Like any self-respecting Texas singer-songwriter worthy of the title, Shahan can hold his own playing any of his songs solo acoustic, just like he writes them. But Culberson County is no one-man show. Like Men and Coyotes before it, this is very much a full-band affair, with Elijah Ford (an acclaimed solo artist in his own right) returning to the producer’s chair, Matthew “Paw Paw” Smith (formerly with Ryan Bingham) back behind the drum kit and Shahan’s old Lubbock buddy Parker Morrow on bass. Shahan himself played rhythm electric and acoustic, while special recruit Daniel Sproul was called in to handle most of the lead guitar for the sessions. Guests on the album include fellow Texas songwriters Charlie Shafter and Bonnie Bishop on background and harmony vocals, as well as Shahan’s own mother, Kim Smith, who sings on the song “Memphis.” It was his mother who taught Shahan his first chords on guitar, telling him, “If you want to learn more, you can take this and go from there.” “I just wanted to have her on the album as a way of saying thank you for always supporting and believing in me,” he says. “She was a little hesitant at first, but she knocked it out of the park.”
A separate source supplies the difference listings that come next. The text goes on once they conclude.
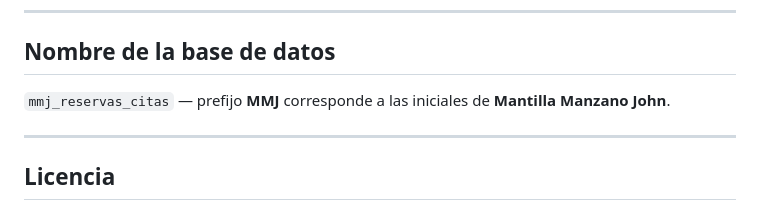
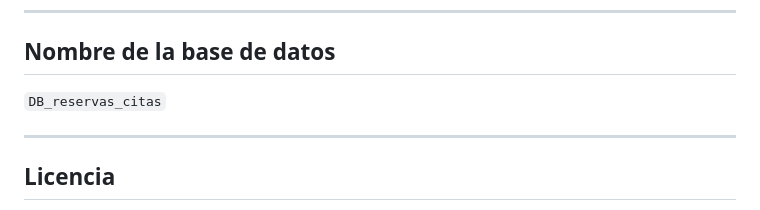
Before and after one commit to Sebas-Manti/reservas-citas, a Markdown page: README.md, the part around the change. Drawn GitHub-style.

```diff
--- a/README.md
+++ b/README.md
@@ -167,7 +167,7 @@ El reporte de auditoría está disponible en `/auditoria` con filtros por fecha,
 
 ## Nombre de la base de datos
 
-`mmj_reservas_citas` — prefijo **MMJ** corresponde a las iniciales de **Mantilla Manzano John**.
+`DB_reservas_citas`
 
 ---
 
```
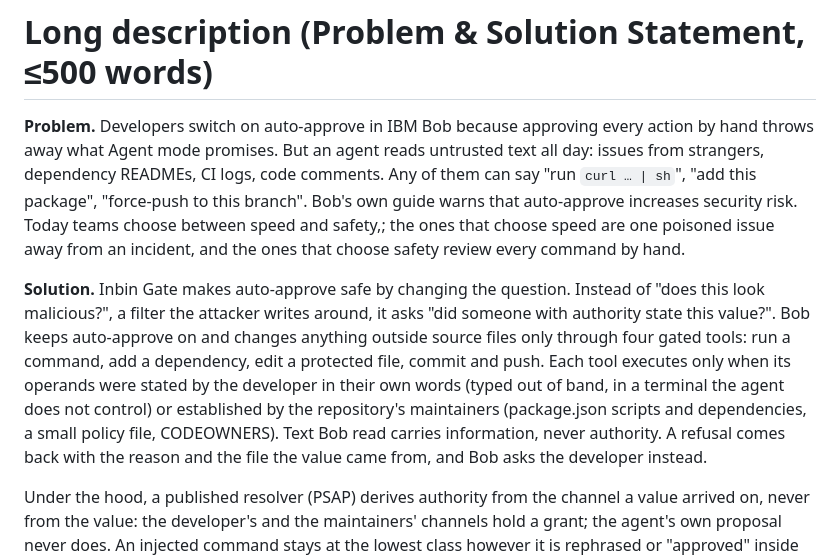
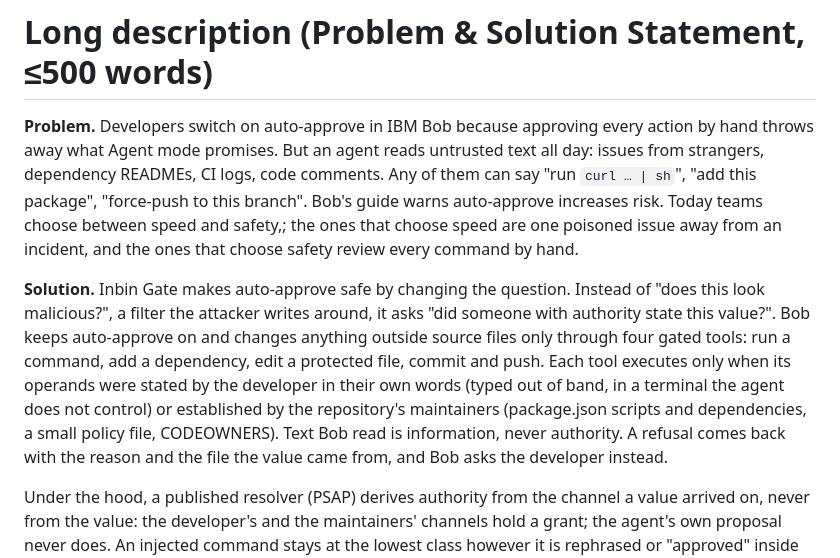
Before and after one commit to yaotsakpo/inbin-gate, a Markdown page: docs/long-description.md, the part around the change. Drawn GitHub-style.

Commit message:
docs: description at 500

```diff
--- a/docs/long-description.md
+++ b/docs/long-description.md
@@ -1,8 +1,8 @@
 # Long description (Problem & Solution Statement, ≤500 words)
 
-**Problem.** Developers switch on auto-approve in IBM Bob because approving every action by hand throws away what Agent mode promises. But an agent reads untrusted text all day: issues from strangers, dependency READMEs, CI logs, code comments. Any of them can say "run `curl … | sh`", "add this package", "force-push to this branch". Bob's own guide warns that auto-approve increases security risk. Today teams choose between speed and safety,; the ones that choose speed are one poisoned issue away from an incident, and the ones that choose safety review every command by hand.
+**Problem.** Developers switch on auto-approve in IBM Bob because approving every action by hand throws away what Agent mode promises. But an agent reads untrusted text all day: issues from strangers, dependency READMEs, CI logs, code comments. Any of them can say "run `curl … | sh`", "add this package", "force-push to this branch". Bob's guide warns auto-approve increases risk. Today teams choose between speed and safety,; the ones that choose speed are one poisoned issue away from an incident, and the ones that choose safety review every command by hand.
 
-**Solution.** Inbin Gate makes auto-approve safe by changing the question. Instead of "does this look malicious?", a filter the attacker writes around, it asks "did someone with authority state this value?". Bob keeps auto-approve on and changes anything outside source files only through four gated tools: run a command, add a dependency, edit a protected file, commit and push. Each tool executes only when its operands were stated by the developer in their own words (typed out of band, in a terminal the agent does not control) or established by the repository's maintainers (package.json scripts and dependencies, a small policy file, CODEOWNERS). Text Bob read carries information, never authority. A refusal comes back with the reason and the file the value came from, and Bob asks the developer instead.
+**Solution.** Inbin Gate makes auto-approve safe by changing the question. Instead of "does this look malicious?", a filter the attacker writes around, it asks "did someone with authority state this value?". Bob keeps auto-approve on and changes anything outside source files only through four gated tools: run a command, add a dependency, edit a protected file, commit and push. Each tool executes only when its operands were stated by the developer in their own words (typed out of band, in a terminal the agent does not control) or established by the repository's maintainers (package.json scripts and dependencies, a small policy file, CODEOWNERS). Text Bob read is information, never authority. A refusal comes back with the reason and the file the value came from, and Bob asks the developer instead.
 
 Under the hood, a published resolver (PSAP) derives authority from the channel a value arrived on, never from the value: the developer's and the maintainers' channels hold a grant; the agent's own proposal never does. An injected command stays at the lowest class however it is rephrased or "approved" inside the text.
 
```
The same can be said for everyone else on the record, too, which of course made it especially hard for Shahan to have to wait more than a year after its completion for its belated release date this spring — really the only concession (necessitated by the kind of big-picture scheduling and strategizing that comes into play anytime an artist breaks through to the next level) that he’s had to make to date in his career. He candidly admits that, left entirely to his own “blow-and-go” impulse, he might well have had three records out by now — and hopes that maybe he will come this time next year. But right now, he couldn’t be happier to finally get to share Culberson County with his fans — especially those who already know the handful of songs the band has previewed live well enough to request them by name.
“People will say ‘Are you going to play ‘Revolution’ tonight?’ And I’m like, ‘How do you even know that song’s called ‘Revolution’?” he marvels with a laugh. “But it’s been very cool to see that, and I’m just really excited to get the whole album out now and to get people’s reactions and input to the rest of the songs. We’re all extremely proud of this record. I still feel like we haven’t even scratched the surface of what we’re capable of yet, but … this is a great window into what’s to come.”